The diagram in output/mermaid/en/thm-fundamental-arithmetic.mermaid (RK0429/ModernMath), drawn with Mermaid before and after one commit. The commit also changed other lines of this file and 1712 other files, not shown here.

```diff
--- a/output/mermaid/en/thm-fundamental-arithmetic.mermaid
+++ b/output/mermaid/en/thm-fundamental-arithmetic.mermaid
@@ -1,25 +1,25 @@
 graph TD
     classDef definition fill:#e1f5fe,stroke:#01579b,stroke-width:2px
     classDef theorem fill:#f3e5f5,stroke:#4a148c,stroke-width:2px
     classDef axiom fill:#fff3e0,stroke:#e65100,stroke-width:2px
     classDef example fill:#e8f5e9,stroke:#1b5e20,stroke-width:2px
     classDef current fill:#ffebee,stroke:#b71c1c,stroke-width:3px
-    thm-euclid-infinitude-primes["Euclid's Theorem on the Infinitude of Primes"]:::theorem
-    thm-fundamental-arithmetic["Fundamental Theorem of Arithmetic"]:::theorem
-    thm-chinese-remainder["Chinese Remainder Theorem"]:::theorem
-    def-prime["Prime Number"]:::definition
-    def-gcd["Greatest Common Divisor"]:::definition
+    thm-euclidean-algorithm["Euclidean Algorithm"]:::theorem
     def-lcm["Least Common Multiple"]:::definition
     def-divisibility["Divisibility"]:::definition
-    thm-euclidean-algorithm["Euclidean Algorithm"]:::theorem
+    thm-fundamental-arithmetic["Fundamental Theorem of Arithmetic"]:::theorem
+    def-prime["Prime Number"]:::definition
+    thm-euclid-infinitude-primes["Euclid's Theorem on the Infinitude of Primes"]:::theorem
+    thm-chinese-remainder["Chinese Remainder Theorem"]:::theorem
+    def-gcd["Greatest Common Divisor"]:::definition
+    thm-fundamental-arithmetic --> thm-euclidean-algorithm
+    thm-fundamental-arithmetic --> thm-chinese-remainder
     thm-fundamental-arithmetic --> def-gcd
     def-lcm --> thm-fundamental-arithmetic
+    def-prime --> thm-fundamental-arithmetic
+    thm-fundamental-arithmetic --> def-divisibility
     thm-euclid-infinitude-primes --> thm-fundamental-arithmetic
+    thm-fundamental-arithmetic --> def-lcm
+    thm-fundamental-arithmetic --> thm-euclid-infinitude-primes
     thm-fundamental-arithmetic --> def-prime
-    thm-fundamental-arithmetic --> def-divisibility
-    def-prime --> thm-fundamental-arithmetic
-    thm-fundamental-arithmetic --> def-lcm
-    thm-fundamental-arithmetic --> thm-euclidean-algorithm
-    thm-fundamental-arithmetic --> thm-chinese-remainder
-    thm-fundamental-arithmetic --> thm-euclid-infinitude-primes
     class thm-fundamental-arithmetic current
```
────────
__What needs to be done__
The entire listing is to be repeated exactly.

__Task answer__
The diagram in output/mermaid/en/thm-fundamental-arithmetic.mermaid (RK0429/ModernMath), drawn with Mermaid before and after one commit. The commit also changed other lines of this file and 1712 other files, not shown here.

```diff
--- a/output/mermaid/en/thm-fundamental-arithmetic.mermaid
+++ b/output/mermaid/en/thm-fundamental-arithmetic.mermaid
@@ -1,25 +1,25 @@
 graph TD
     classDef definition fill:#e1f5fe,stroke:#01579b,stroke-width:2px
     classDef theorem fill:#f3e5f5,stroke:#4a148c,stroke-width:2px
     classDef axiom fill:#fff3e0,stroke:#e65100,stroke-width:2px
     classDef example fill:#e8f5e9,stroke:#1b5e20,stroke-width:2px
     classDef current fill:#ffebee,stroke:#b71c1c,stroke-width:3px
-    thm-euclid-infinitude-primes["Euclid's Theorem on the Infinitude of Primes"]:::theorem
-    thm-fundamental-arithmetic["Fundamental Theorem of Arithmetic"]:::theorem
-    thm-chinese-remainder["Chinese Remainder Theorem"]:::theorem
-    def-prime["Prime Number"]:::definition
-    def-gcd["Greatest Common Divisor"]:::definition
+    thm-euclidean-algorithm["Euclidean Algorithm"]:::theorem
     def-lcm["Least Common Multiple"]:::definition
     def-divisibility["Divisibility"]:::definition
-    thm-euclidean-algorithm["Euclidean Algorithm"]:::theorem
+    thm-fundamental-arithmetic["Fundamental Theorem of Arithmetic"]:::theorem
+    def-prime["Prime Number"]:::definition
+    thm-euclid-infinitude-primes["Euclid's Theorem on the Infinitude of Primes"]:::theorem
+    thm-chinese-remainder["Chinese Remainder Theorem"]:::theorem
+    def-gcd["Greatest Common Divisor"]:::definition
+    thm-fundamental-arithmetic --> thm-euclidean-algorithm
+    thm-fundamental-arithmetic --> thm-chinese-remainder
     thm-fundamental-arithmetic --> def-gcd
     def-lcm --> thm-fundamental-arithmetic
+    def-prime --> thm-fundamental-arithmetic
+    thm-fundamental-arithmetic --> def-divisibility
     thm-euclid-infinitude-primes --> thm-fundamental-arithmetic
+    thm-fundamental-arithmetic --> def-lcm
+    thm-fundamental-arithmetic --> thm-euclid-infinitude-primes
     thm-fundamental-arithmetic --> def-prime
-    thm-fundamental-arithmetic --> def-divisibility
-    def-prime --> thm-fundamental-arithmetic
-    thm-fundamental-arithmetic --> def-lcm
-    thm-fundamental-arithmetic --> thm-euclidean-algorithm
-    thm-fundamental-arithmetic --> thm-chinese-remainder
-    thm-fundamental-arithmetic --> thm-euclid-infinitude-primes
     class thm-fundamental-arithmetic current
```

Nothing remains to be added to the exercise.